**Task**
Only the lines with "english" in them need to be copied from the listing.

**Data for processing**
········

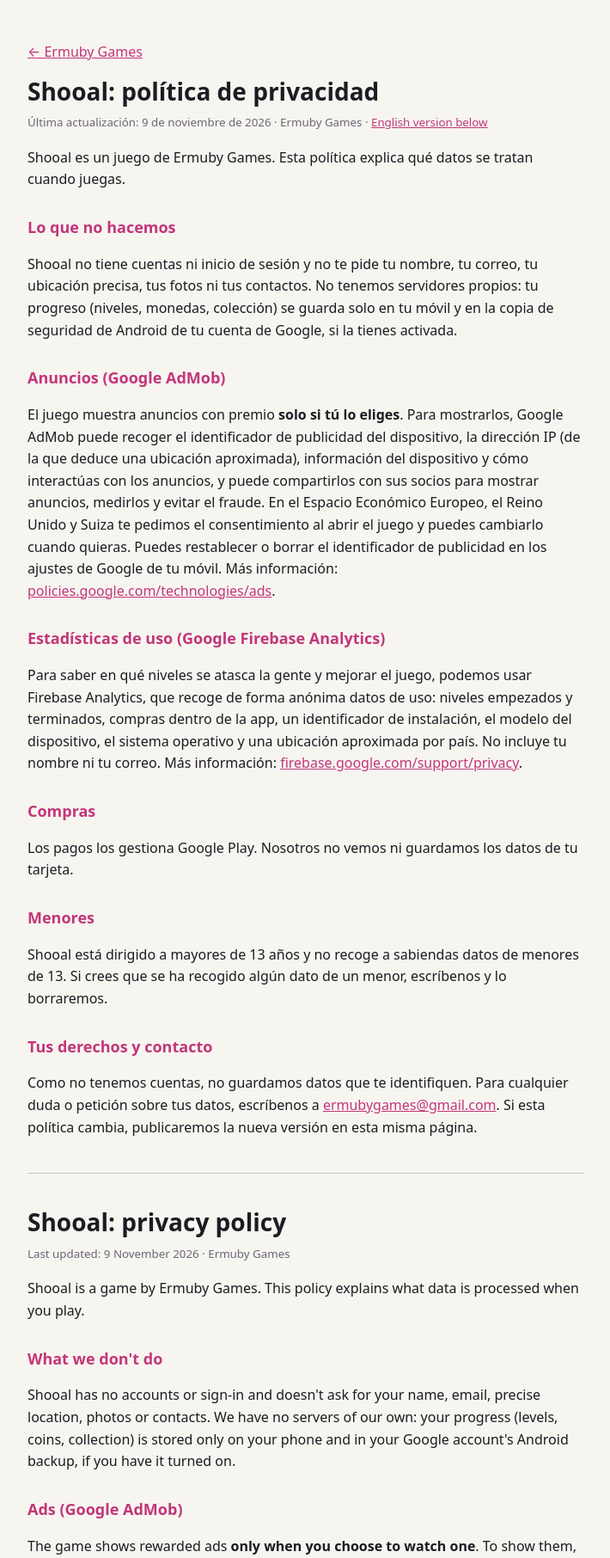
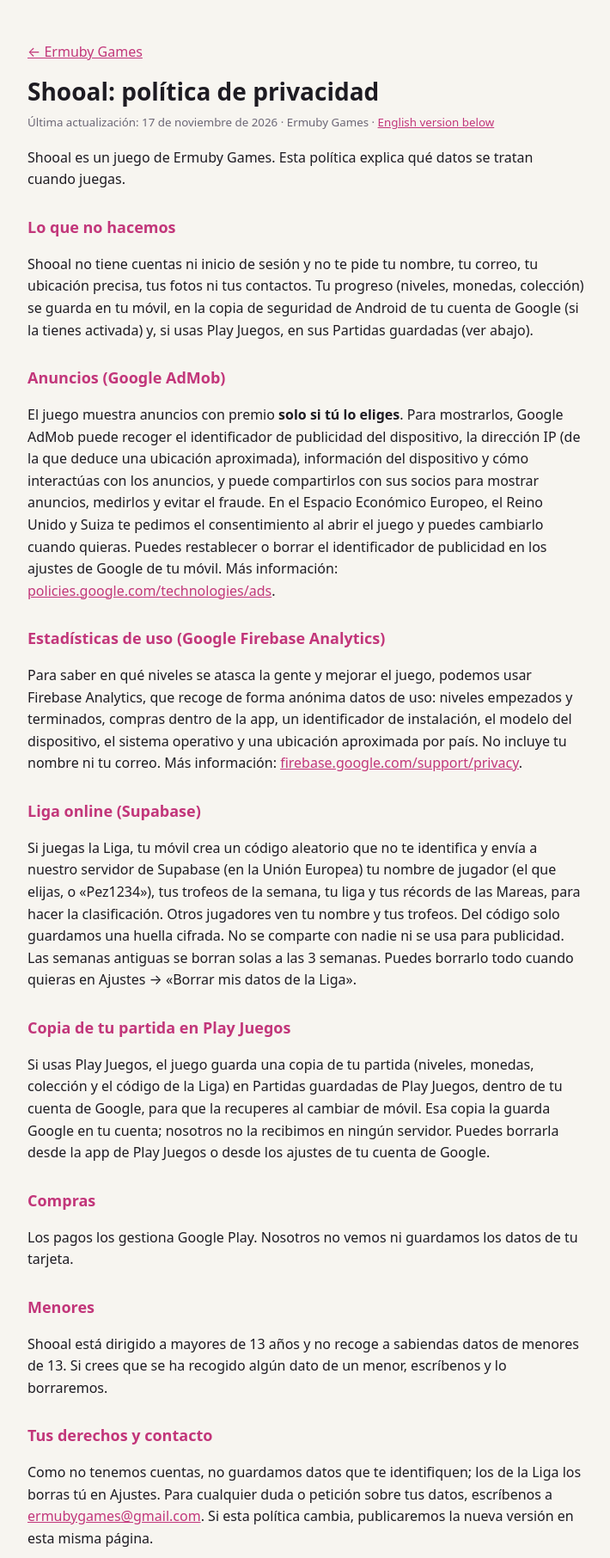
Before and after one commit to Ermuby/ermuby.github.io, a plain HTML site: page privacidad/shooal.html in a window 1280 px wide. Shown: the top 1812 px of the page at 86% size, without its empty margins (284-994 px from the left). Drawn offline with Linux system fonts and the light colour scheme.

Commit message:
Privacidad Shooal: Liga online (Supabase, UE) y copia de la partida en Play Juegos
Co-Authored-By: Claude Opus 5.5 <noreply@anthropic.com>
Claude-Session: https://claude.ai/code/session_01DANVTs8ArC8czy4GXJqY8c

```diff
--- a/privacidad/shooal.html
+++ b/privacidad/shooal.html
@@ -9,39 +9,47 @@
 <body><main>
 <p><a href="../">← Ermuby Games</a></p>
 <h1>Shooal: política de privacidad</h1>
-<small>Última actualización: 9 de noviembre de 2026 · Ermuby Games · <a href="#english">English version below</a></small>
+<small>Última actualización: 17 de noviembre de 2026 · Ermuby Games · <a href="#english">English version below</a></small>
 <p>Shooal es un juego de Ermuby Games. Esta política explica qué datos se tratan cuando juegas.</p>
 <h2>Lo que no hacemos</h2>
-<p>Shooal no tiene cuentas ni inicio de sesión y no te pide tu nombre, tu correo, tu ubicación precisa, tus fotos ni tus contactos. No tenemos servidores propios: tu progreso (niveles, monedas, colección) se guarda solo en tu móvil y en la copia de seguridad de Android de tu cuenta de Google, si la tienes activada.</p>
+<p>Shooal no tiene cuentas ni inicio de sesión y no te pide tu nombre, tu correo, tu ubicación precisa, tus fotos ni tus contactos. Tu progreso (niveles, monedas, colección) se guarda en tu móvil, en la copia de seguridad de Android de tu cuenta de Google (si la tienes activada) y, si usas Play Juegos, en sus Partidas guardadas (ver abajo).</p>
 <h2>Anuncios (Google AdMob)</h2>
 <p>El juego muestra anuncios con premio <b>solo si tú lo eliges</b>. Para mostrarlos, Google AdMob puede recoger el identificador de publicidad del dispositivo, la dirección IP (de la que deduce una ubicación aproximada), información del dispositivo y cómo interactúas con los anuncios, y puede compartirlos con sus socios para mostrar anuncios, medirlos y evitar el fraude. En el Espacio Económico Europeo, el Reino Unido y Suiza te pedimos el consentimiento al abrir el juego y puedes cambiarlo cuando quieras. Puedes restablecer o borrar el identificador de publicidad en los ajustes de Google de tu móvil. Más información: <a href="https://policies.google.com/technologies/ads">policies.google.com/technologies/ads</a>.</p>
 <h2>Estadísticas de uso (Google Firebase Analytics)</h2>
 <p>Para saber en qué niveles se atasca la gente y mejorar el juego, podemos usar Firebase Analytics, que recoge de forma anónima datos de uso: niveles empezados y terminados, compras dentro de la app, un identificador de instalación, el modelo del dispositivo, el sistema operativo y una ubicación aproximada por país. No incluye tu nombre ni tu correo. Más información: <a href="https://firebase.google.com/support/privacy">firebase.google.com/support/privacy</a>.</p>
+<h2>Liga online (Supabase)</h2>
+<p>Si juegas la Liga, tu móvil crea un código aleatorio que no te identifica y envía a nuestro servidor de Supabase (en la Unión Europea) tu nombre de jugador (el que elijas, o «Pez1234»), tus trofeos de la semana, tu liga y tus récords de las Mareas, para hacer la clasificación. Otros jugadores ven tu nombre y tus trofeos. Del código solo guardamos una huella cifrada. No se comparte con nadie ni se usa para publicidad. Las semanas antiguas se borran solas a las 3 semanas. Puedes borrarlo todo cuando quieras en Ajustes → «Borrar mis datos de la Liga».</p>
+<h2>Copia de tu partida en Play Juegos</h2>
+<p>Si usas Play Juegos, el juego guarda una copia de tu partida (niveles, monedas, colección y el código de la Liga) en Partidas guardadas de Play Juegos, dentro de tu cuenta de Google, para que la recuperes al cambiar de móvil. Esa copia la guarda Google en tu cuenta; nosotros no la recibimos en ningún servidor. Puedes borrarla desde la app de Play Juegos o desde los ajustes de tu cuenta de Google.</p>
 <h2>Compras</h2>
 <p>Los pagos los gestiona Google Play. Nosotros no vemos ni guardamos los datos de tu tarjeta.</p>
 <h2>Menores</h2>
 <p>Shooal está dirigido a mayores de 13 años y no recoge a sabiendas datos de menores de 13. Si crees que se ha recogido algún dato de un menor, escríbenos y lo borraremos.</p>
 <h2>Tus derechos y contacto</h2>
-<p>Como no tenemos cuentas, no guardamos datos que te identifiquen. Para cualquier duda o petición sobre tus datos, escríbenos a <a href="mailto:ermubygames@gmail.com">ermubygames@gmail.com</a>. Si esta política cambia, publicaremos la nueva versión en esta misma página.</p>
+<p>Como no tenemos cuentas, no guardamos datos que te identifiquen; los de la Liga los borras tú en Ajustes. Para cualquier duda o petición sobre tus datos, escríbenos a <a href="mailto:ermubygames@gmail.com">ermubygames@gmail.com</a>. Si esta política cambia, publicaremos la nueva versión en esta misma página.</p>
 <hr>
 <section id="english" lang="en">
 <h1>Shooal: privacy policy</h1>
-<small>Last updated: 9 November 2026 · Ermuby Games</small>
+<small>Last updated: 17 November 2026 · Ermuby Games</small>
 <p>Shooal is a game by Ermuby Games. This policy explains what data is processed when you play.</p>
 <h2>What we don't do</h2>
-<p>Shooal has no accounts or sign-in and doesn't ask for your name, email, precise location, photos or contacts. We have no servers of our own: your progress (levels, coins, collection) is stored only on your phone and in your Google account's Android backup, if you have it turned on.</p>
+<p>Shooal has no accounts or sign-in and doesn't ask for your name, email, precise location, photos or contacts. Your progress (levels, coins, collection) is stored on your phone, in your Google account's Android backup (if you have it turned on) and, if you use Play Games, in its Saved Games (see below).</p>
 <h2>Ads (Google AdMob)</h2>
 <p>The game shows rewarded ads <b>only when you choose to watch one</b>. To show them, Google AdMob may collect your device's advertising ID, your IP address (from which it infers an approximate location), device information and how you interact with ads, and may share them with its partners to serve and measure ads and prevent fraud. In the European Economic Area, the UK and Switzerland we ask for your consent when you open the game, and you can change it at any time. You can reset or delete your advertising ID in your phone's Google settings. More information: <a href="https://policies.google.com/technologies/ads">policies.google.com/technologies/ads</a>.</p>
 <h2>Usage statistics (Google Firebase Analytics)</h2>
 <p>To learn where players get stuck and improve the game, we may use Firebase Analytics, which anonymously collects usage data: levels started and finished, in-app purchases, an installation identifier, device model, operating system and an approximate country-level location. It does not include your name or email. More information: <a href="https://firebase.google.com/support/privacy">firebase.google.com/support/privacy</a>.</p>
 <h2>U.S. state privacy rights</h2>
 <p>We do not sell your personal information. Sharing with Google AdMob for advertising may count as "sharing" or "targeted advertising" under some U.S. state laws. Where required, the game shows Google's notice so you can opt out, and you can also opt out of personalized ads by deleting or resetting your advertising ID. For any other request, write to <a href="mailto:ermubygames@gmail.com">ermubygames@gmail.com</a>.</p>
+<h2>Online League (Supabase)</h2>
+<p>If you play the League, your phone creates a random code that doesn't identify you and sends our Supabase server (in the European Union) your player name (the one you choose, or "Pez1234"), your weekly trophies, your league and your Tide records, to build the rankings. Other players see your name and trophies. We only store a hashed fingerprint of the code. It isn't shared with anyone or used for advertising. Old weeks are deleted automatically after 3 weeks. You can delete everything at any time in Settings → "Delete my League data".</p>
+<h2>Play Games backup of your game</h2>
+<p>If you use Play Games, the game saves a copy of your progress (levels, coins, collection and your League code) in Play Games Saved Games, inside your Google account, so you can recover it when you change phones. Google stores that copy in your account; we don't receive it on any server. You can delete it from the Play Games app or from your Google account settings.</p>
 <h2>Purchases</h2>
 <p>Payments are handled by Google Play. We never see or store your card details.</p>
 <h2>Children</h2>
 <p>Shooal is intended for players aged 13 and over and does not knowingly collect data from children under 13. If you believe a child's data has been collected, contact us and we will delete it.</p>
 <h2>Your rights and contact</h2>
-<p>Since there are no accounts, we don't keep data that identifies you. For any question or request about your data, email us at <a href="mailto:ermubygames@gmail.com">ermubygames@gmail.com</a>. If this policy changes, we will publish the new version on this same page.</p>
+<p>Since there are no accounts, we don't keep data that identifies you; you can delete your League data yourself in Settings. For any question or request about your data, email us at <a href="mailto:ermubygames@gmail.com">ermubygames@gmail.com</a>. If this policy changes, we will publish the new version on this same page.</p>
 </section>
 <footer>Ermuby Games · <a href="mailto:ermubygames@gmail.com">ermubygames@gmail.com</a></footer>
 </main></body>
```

········

**Exercise output**
-<small>Última actualización: 9 de noviembre de 2026 · Ermuby Games · <a href="#english">English version below</a></small>
+<small>Última actualización: 17 de noviembre de 2026 · Ermuby Games · <a href="#english">English version below</a></small>
 <section id="english" lang="en">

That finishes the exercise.